SRAM Stats

How do I see the amount of SRAM used or free? I want to adjust the size of some large buffers etc while writing the sketch. I write code, fiddle with buffers till it doesn't crash, write some more,etc.

Use this function to determine free RAM…

int freeRam() {
  extern int __heap_start, *__brkval;
  int v;
  return (int) &v - (__brkval==0?(int)&__heap_start:(int)__brkval);
}

Maybe this: http://forum.pololu.com/viewtopic.php?f=10&t=989&view=unread#p4218 'll help you!

Thanks for your replies. Is there an addon for the compiler or another compiler that shows stats during design time?

@masterl1nk, That code doesn't compile. If you can post a sketch that will compile it would be appreciated.

Change

extern void __bss_end;

To:

extern uint8_t __bss_end;

However the version linked by masterl1nk is no good if you use malloc or new which catches people out.

The version posted by David is safe for malloc and new use.

Thanks for your replies. I don't understand what the code does, I guess it shows the count in the area at the bottom where it shows the compiled byte count. I will just write a small application that will calc the number of each variable and multiply them by the bytes for each type. It will do a new count whenever it sees the source code change. It's 'non arduino' but it will be a quick fix.

The code looks at the block storage section (BSS) to find out how much heap is free and looks at the address of a local variable v, to see where the stack has grown to - basically free RAM is the gap between the current heap-allocation high-water-mark and the stack pointer (stack grows downward).

Thanks Mark, Counting bytes of all declared variables is giving good results so I'll use that for now. I'll probably buy a full featured C compiler for future projects.

I'll probably buy a full featured C compiler for future projects

Why?

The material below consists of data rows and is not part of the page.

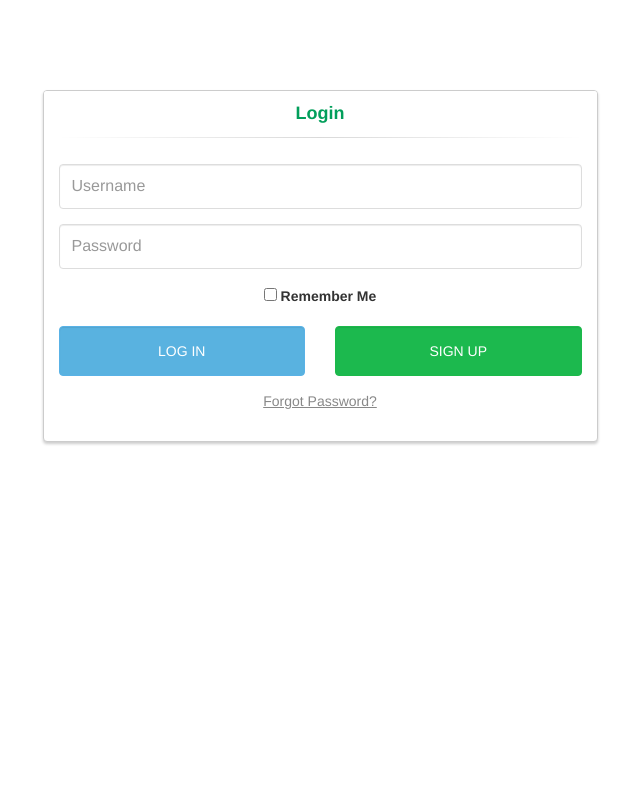
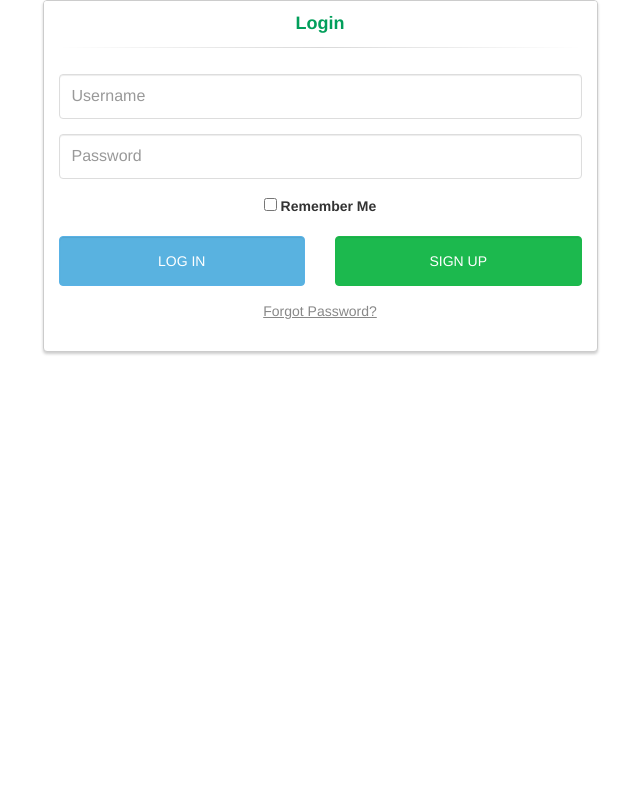
Before and after one commit to thegarfieldgray/Computer-Security-Project, a PHP site: page / in a window 1280 px wide. Shown: the whole page, without its empty margins (320-960 px from the left). Run offline with PHP 8.4, Linux system fonts and the light colour scheme; some libraries are stand-ins or nearby versions.

Commit message:
removed padding top from body

```diff
--- a/css/styles.css
+++ b/css/styles.css
@@ -1,5 +1,5 @@
 body {
-    padding-top: 90px;
+    padding-top: 0px;
 }
 .panel-login {
 	border-color: #ccc;
--- a/login-form.php
+++ b/login-form.php
@@ -6,7 +6,8 @@ $userName = $_GET['username'];
 $password = $_GET['password'];
 
 try {
-    $connection = new PDO("mysql:host=localhost;dbname=security", "root", "rewind95591");
+    //$connection = new PDO("mysql:host=localhost;dbname=security", "root", "rewind95591");
+    $connection = new PDO("mysql:host=localhost;dbname=security", "root", "");
     // set the PDO error mode to exception
     $connection->setAttribute(PDO::ATTR_ERRMODE, PDO::ERRMODE_EXCEPTION);
 
```
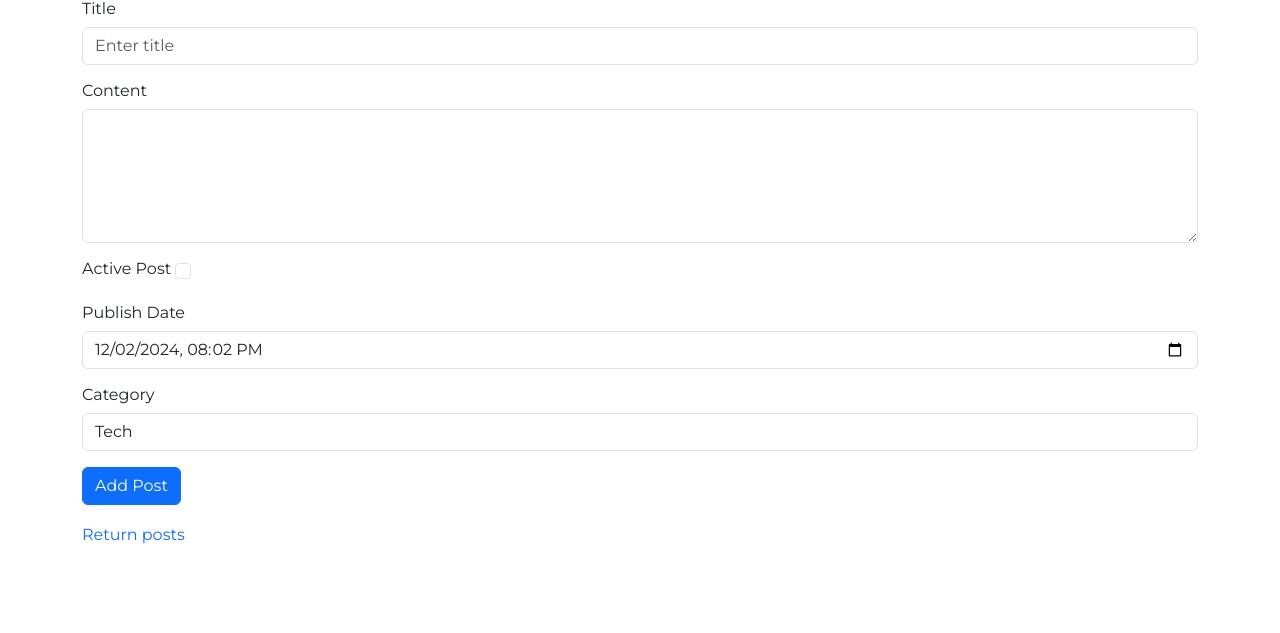
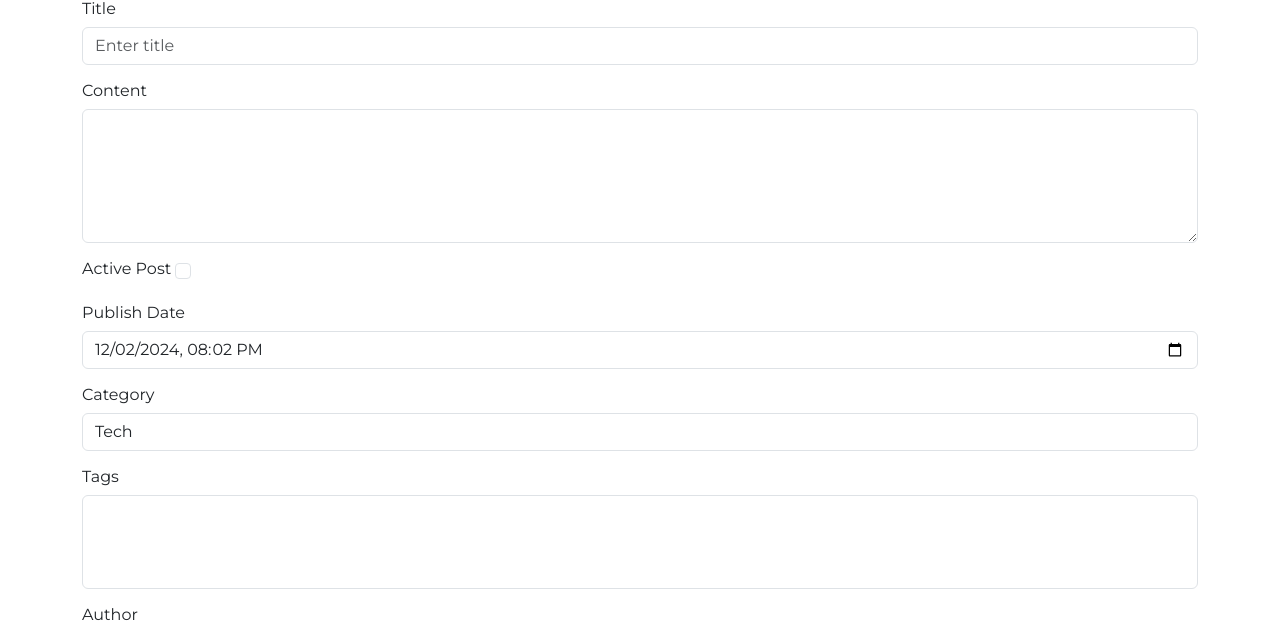
Before and after one commit to Ihor-Mykytiuk/flask-app-lab, a Flask app: page /posts/add_post in a window 1280 px wide. Shown: the part 85-718 px from the top of the page. Before the commit the page ends 628 px from the top, so only its background shows below. Run offline with Flask 3, Linux system fonts and the light colour scheme; lists and menus that the app fills with data are empty; some libraries are stand-ins or nearby versions.

Commit message:
Updating form and models

```diff
--- a/app/posts/forms.py
+++ b/app/posts/forms.py
@@ -1,6 +1,6 @@
 from datetime import datetime as dt
 from flask_wtf import FlaskForm
-from wtforms import StringField, TextAreaField, SubmitField, BooleanField, DateField, SelectField, DateTimeLocalField
+from wtforms import StringField, TextAreaField, SubmitField, BooleanField, SelectField, DateTimeLocalField, SelectMultipleField
 from wtforms.validators import DataRequired, Length
 
 
@@ -12,4 +12,7 @@ class PostForm(FlaskForm):
     is_active = BooleanField('Active Post')
     publish_date = DateTimeLocalField('Publish Date', format='%Y-%m-%dT%H:%M', default=dt.now())
     category = SelectField('Category', choices=CATEGORIES, validators=[DataRequired()])
+    author_id = SelectField('Author', coerce=int)
+    tags = SelectMultipleField("Tags", coerce=int)
+
     submit = SubmitField('Add Post')
--- a/app/posts/templates/posts/add_post.html
+++ b/app/posts/templates/posts/add_post.html
@@ -9,6 +9,8 @@
             {{ render_field(form.is_active) }}
             {{ render_field(form.publish_date) }}
             {{ render_field(form.category) }}
+            {{ render_field(form.tags) }}
+            {{ render_field(form.author_id) }}
             {{ form.submit(class="btn btn-primary") }}
         </form>
         <br/>
--- a/app/posts/templates/posts/detail_post.html
+++ b/app/posts/templates/posts/detail_post.html
@@ -15,6 +15,11 @@
                         <hr>
                         <p class="badge bg-info px-3 py-2">{{ post.category }}</p>
                         <p class="card-text fs-5">{{ post.content }}</p>
+                        <div class="mb-3">
+                            {% for tag in post.tags %}
+                                <span class="badge bg-secondary">{{ tag.name }}</span>
+                            {% endfor %}
+                        </div>
                         <div class="d-flex">
                             <a href="{{ url_for('posts.edit_post', post_id=post.id) }}" class="btn btn-warning me-2">
                                 Edit
--- a/app/posts/templates/posts/posts.html
+++ b/app/posts/templates/posts/posts.html
@@ -32,7 +32,7 @@
                             {% endif %}
                         </div>
                         <div class="card-footer">
-                            <small class="text-muted">{{ post.posted }} | Author: {{ post.author }}</small>
+                            <small class="text-muted">{{ post.posted }} | Author: {{ post.user.username }}</small>
                         </div>
                     </div>
                 </div>
--- a/app/posts/views.py
+++ b/app/posts/views.py
@@ -2,7 +2,8 @@ import os, json
 from . import posts_bp
 from flask import render_template, abort, flash, redirect, url_for, session, request
 from .forms import PostForm
-from .models import Post
+from .models import Post, Tag
+from app.users.models import User
 from .. import db
 
 POST_FILE = 'app/posts/posts.json'
@@ -30,19 +31,30 @@ def get_posts():
 @posts_bp.route('/add_post', methods=['GET', 'POST'])
 def add_post():
     form = PostForm()
+
+    authors = User.query.all()
+    form.author_id.choices = [(author.id, author.username) for author in authors]
+
+    tags = Tag.query.all()
+    form.tags.choices = [(tag.id, tag.name) for tag in tags]
+
     if form.validate_on_submit():
         title = form.title.data
         content = form.content.data
         is_active = form.is_active.data
         published_date = form.publish_date.data
         category = form.category.data
-        author = session.get('username', None)
+        author_id = form.author_id.data
         new_post = Post(title=title,
                         content=content,
                         is_active=is_active,
                         posted=published_date,
                         category=category,
-                        author=author)
+                        user_id=author_id)
+
+        tags = Tag.query.filter(Tag.id.in_(form.tags.data)).all()
+        new_post.tags.extend(tags)
+
         db.session.add(new_post)
         db.session.commit()
         flash(f"Post '{title}' has been added.", 'success')
```
Also changed, not shown: app/posts/models.py (+17 -1 lines).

Hello AWOL, I have used the Mikro compiler for PIC for many years and so getting an Arduino project going for someone was a bit of a shock. I'm sure the Arduino compiler is ok for projects that don't have nasty bugs but it has limited fault finding tools, eg can't show stats. Compare the difference between it and the equivalent one here http://www.mikroe.com/mikroc/avr/ide/ I'm not trying to put down the Arduino or the compiler, I'm just saying that there are better compilers for some tasks. My familiarity with the Mikro PIC compiler makes the AVR vrsion an obvious choice.

I'm sure the Arduino compiler is ok for projects that don't have nasty bugs but it has limited fault finding tools, eg can't show stats.

The "Arduino compiler" is a fully-functional avr-gcc compiler.

It functions well to produce code. It does have limited fault finding tools. Please read my post, I'm not trying to knock it. The writer of the project spent days trying to get it working, I spent more than necessary because I couldn't see the memory usage. Reducing the size of his buffers fixed the problem and commenting out code that used lots of int varables also fixed it but seeing how close he was to the limit was not easy. I just kept reducing the size of his buffers (they were byte errorarray[90], etc) until it worked. It also had an unnecessary lot of long strings in SRAM that didn't help eg "Error 34. The motor speed is too high"

My familiarity with the Mikro PIC compiler makes the AVR vrsion an obvious choice.

I had a quick look, but it does not seem to support C++, maybe it does but it raves about C everywhere.

If there is no C++, most of the Arduino core is unusable.

It also had an unnecessary lot of long strings in SRAM that didn't help eg "Error 34. The motor speed is too high"

You know you can simply move them into program memory don't you.

Serial.println(F("This string will be stored in flash memory"));

From:- http://playground.arduino.cc/Learning/Memory

Thanks Mike, that's a handy technique, and easy to access the strings too. I got it working by reducing his need for huge buffers but without your suggestion the only other option would have been to reduce the long strings, thanks.